Language (fleeting)

In this episode, HBM host Jeff Emtman attempts to make a metaphor about bats and humans.  Perhaps it’s anthropomorphic, perhaps it’s unnecessarily poetic, or perhaps it’s a fair one.  

Jeff leaves his home in Seattle to move cross-country to Boston.  Along the way he takes a five day layover in Colorado to meet up with an old friend (Helen Katich) and her girlfriend (Laura Goldhamer).  The three drive from Denver to the San Luis Valley of Central Colorado.  They visit Valley View Hot Springs and walk to the mouth of an abandoned iron mine 10,000 feet above sea level called “The Glory Hole.”  

The Glory Hole houses an estimated 250,000 Mexican free-tailed bats each summer.  These bats migrate in from Central and South America to eat bugs and raise their pups.  They fly together at dusk in gatherings visually similar to the murmurations of starlings.   This bat species, also known as the Brazilian free-tailed bat, is extremely social, and perhaps nature’s most gregarious mammal species.  

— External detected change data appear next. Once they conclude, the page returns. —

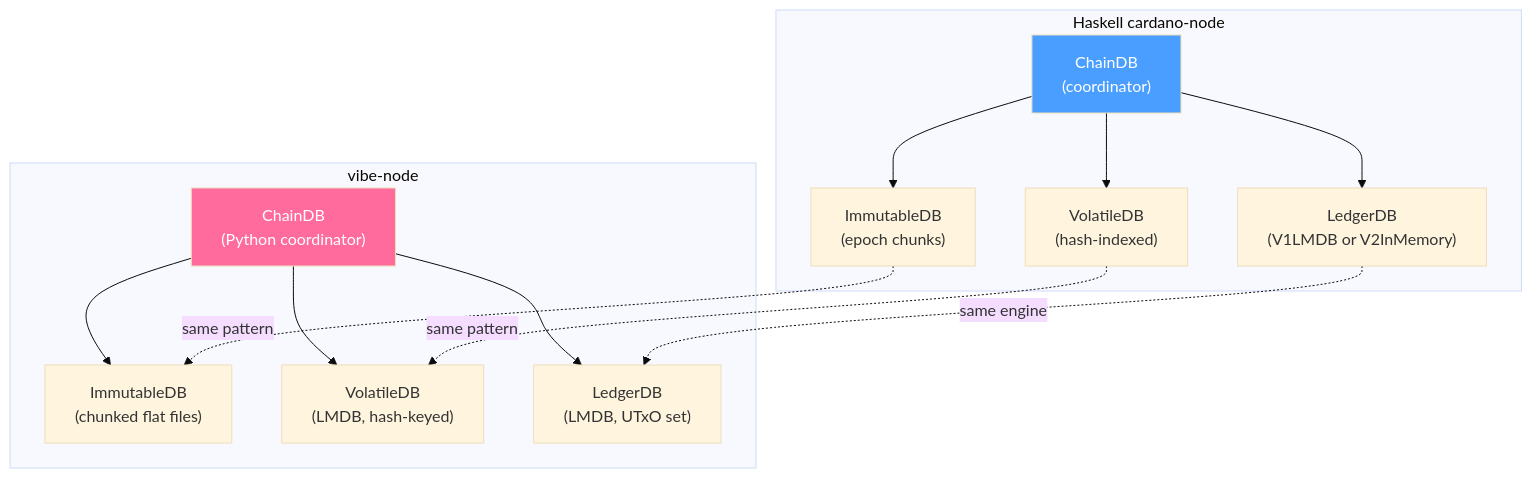
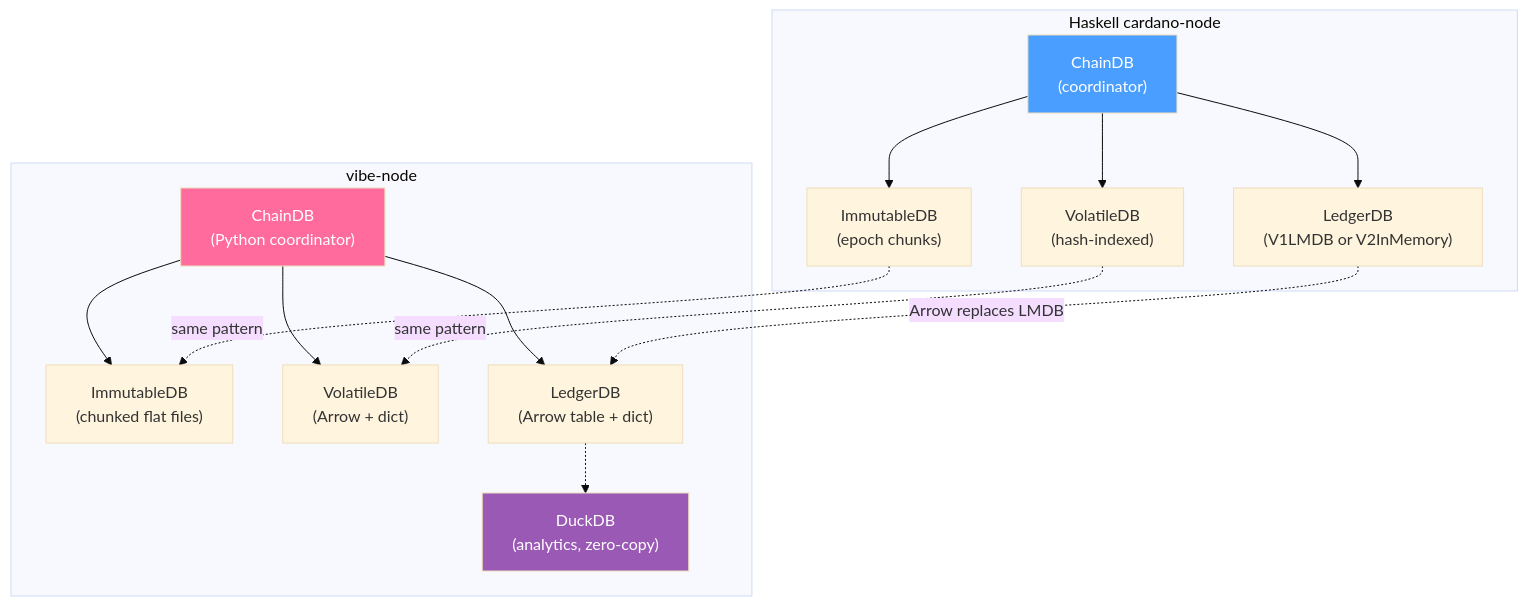
The second of 5 diagrams in docs/reference/data-architecture.md (SteelSwap/vibe-node), drawn with Mermaid (base theme) before and after one commit. The commit also changed other lines of this file and 6 other files, not shown here.

First line of the commit message:
feat(m1.7): Arrow+Dict architecture — 86x faster block apply than LMDB

````diff
--- a/docs/reference/data-architecture.md
+++ b/docs/reference/data-architecture.md
@@ -160,29 +141,32 @@
 ```mermaid
 graph TB
     subgraph "Haskell cardano-node"
         HChainDB["ChainDB<br/>(coordinator)"]
         HImmDB["ImmutableDB<br/>(epoch chunks)"]
         HVolDB["VolatileDB<br/>(hash-indexed)"]
         HLedgerDB["LedgerDB<br/>(V1LMDB or V2InMemory)"]
         HChainDB --> HImmDB
         HChainDB --> HVolDB
         HChainDB --> HLedgerDB
     end
 
     subgraph "vibe-node"
         VChainDB["ChainDB<br/>(Python coordinator)"]
         VImmDB["ImmutableDB<br/>(chunked flat files)"]
-        VVolDB["VolatileDB<br/>(LMDB, hash-keyed)"]
-        VLedgerDB["LedgerDB<br/>(LMDB, UTxO set)"]
+        VVolDB["VolatileDB<br/>(Arrow + dict)"]
+        VLedgerDB["LedgerDB<br/>(Arrow table + dict)"]
+        VDuck["DuckDB<br/>(analytics, zero-copy)"]
         VChainDB --> VImmDB
         VChainDB --> VVolDB
         VChainDB --> VLedgerDB
+        VLedgerDB -.-> VDuck
     end
 
     HImmDB -. "same pattern" .-> VImmDB
     HVolDB -. "same pattern" .-> VVolDB
-    HLedgerDB -. "same engine" .-> VLedgerDB
+    HLedgerDB -. "Arrow replaces LMDB" .-> VLedgerDB
 
     style HChainDB fill:#4a9eff,color:#fff
     style VChainDB fill:#ff6b9d,color:#fff
+    style VDuck fill:#9b59b6,color:#fff
 ```
````
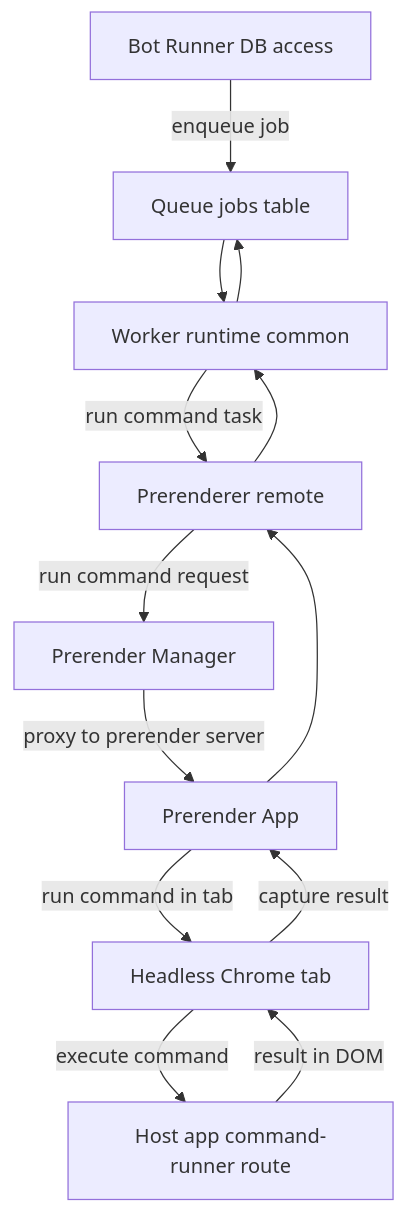
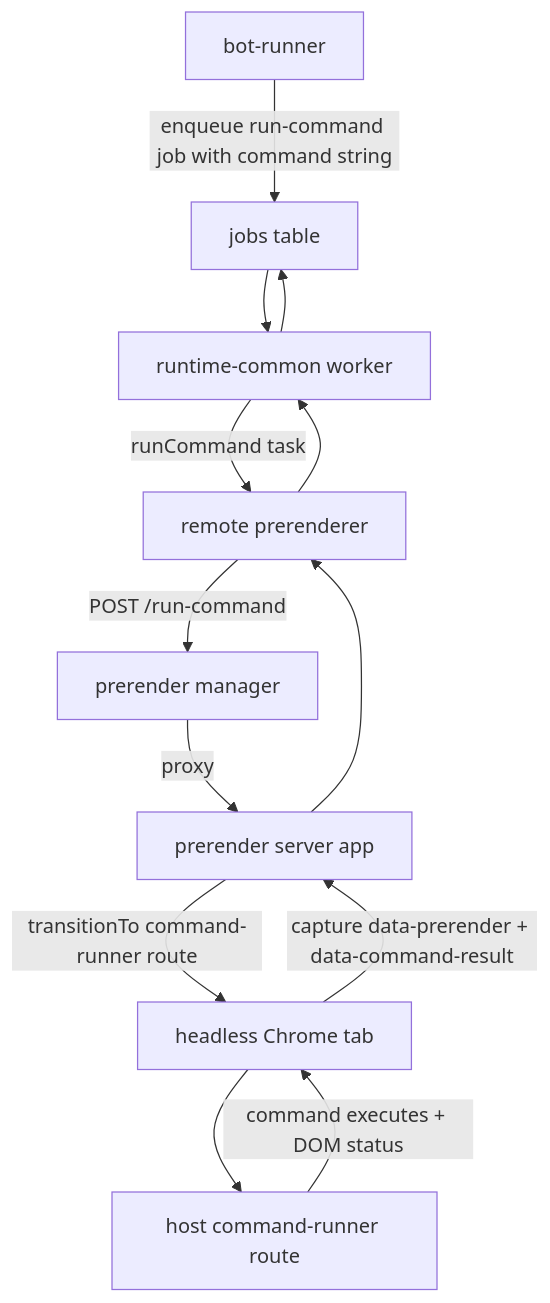
Before and after one commit to cardstack/boxel: the second of 2 diagrams in docs/commands-in-headless-chrome.md, drawn with Mermaid. The commit also changed other lines of this file, not shown here.

````diff
--- a/docs/commands-in-headless-chrome.md
+++ b/docs/commands-in-headless-chrome.md
@@ -35,17 +32,17 @@
 ```mermaid
 flowchart TD
 
-    A["Bot Runner DB access"] -->|enqueue job| B["Queue jobs table"]
-    B --> C["Worker runtime common"]
-    C -->|run command task| D["Prerenderer remote"]
-    D -->|run command request| E["Prerender Manager"]
-    E -->|proxy to prerender server| F["Prerender App"]
-    F -->|run command in tab| G["Headless Chrome tab"]
-    G -->|execute command| H["Host app command-runner route"]
-    H -->|result in DOM| G
-    G -->|capture result| F
+    A["bot-runner"]
+    A -->|enqueue run-command job with command string| B["jobs table"]
+    B --> C["runtime-common worker"]
+    C -->|runCommand task| D["remote prerenderer"]
+    D -->|POST /run-command| E["prerender manager"]
+    E -->|proxy| F["prerender server app"]
+    F -->|transitionTo command-runner route| G["headless Chrome tab"]
+    G --> H["host command-runner route"]
+    H -->|command executes + DOM status| G
+    G -->|capture data-prerender + data-command-result| F
     F --> D
     D --> C
     C --> B
-
 ```
````
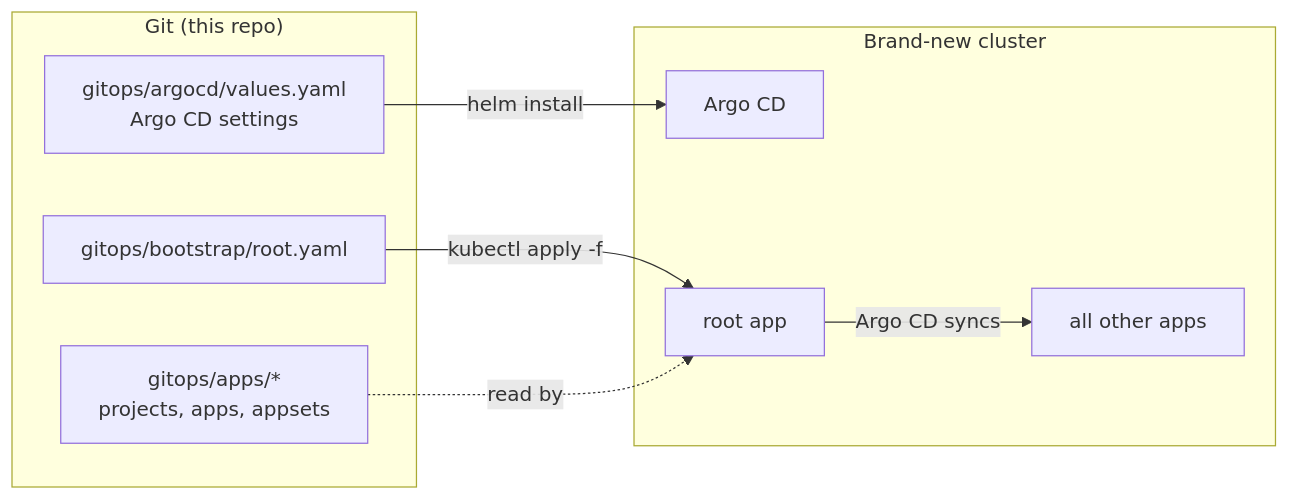
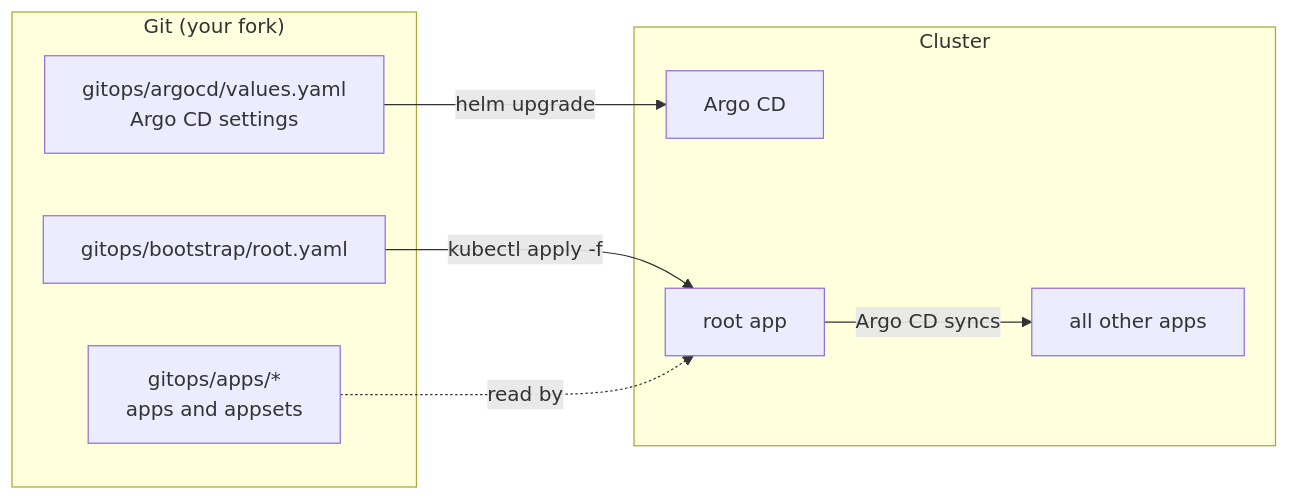
One commit to andel7/kubecon-na-2026-most-boring-talk changed the diagram in argo-cd-disaster-recovery-workshop/README.md. Above: the diagram before and after it, drawn with Mermaid. The commit also changed other lines of this file and 27 other files, not shown here.

Commit message:
A single cluster and an always running Argo CD; deleting just the apps

````diff
--- a/argo-cd-disaster-recovery-workshop/README.md
+++ b/argo-cd-disaster-recovery-workshop/README.md
@@ -10,17 +10,17 @@
 ```mermaid
 flowchart LR
-  subgraph Git["Git (this repo)"]
+  subgraph Git["Git (your fork)"]
     A[gitops/argocd/values.yaml<br/>Argo CD settings]
     B[gitops/bootstrap/root.yaml]
-    C[gitops/apps/*<br/>projects, apps, appsets]
+    C[gitops/apps/*<br/>apps and appsets]
   end
-  subgraph New["Brand-new cluster"]
+  subgraph Cluster["Cluster"]
     D[Argo CD]
     E[root app]
     F[all other apps]
   end
-  A -- "helm install" --> D
+  A -- "helm upgrade" --> D
   B -- "kubectl apply -f" --> E
   E -- "Argo CD syncs" --> F
   C -. read by .-> E
 ```
````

A preserved Mexican free-tailed bat at the welcome center of Valley View Hot Springs

Helen Katich

Despite this, their social and hunting calls are completely inaudible to humans.  They produce ultrasounds, sounds too high pitched for human ears. But some audio equipment (see below) can still record these sounds, then computer algorithms can pitch them down into human-audible sounds.  

One evening, Jeff and Helen and Laura hike to the mouth of the mine.  At this vantage point, they watch some of the bats flying out and Jeff manages to record some of their loud, ultrasonic vocalizations, before the storm forces them back downhill.  The next day, Jeff flies to his new home in Boston.

Jeff Emtman produced this episode.  He recorded the bat calls with a Tascam DR100MK3 at 192kHZ sample rate and an Echo Meter Touch 2 Pro at sample rates of 256kHZ and 384kHZ.  The calls were recorded at frequencies of approximately 21kHZ to 36kHZ and time/pitch-shifted with Elastique 3.2.3 Pro.

Music: The Black Spot ||| Laura Goldhamer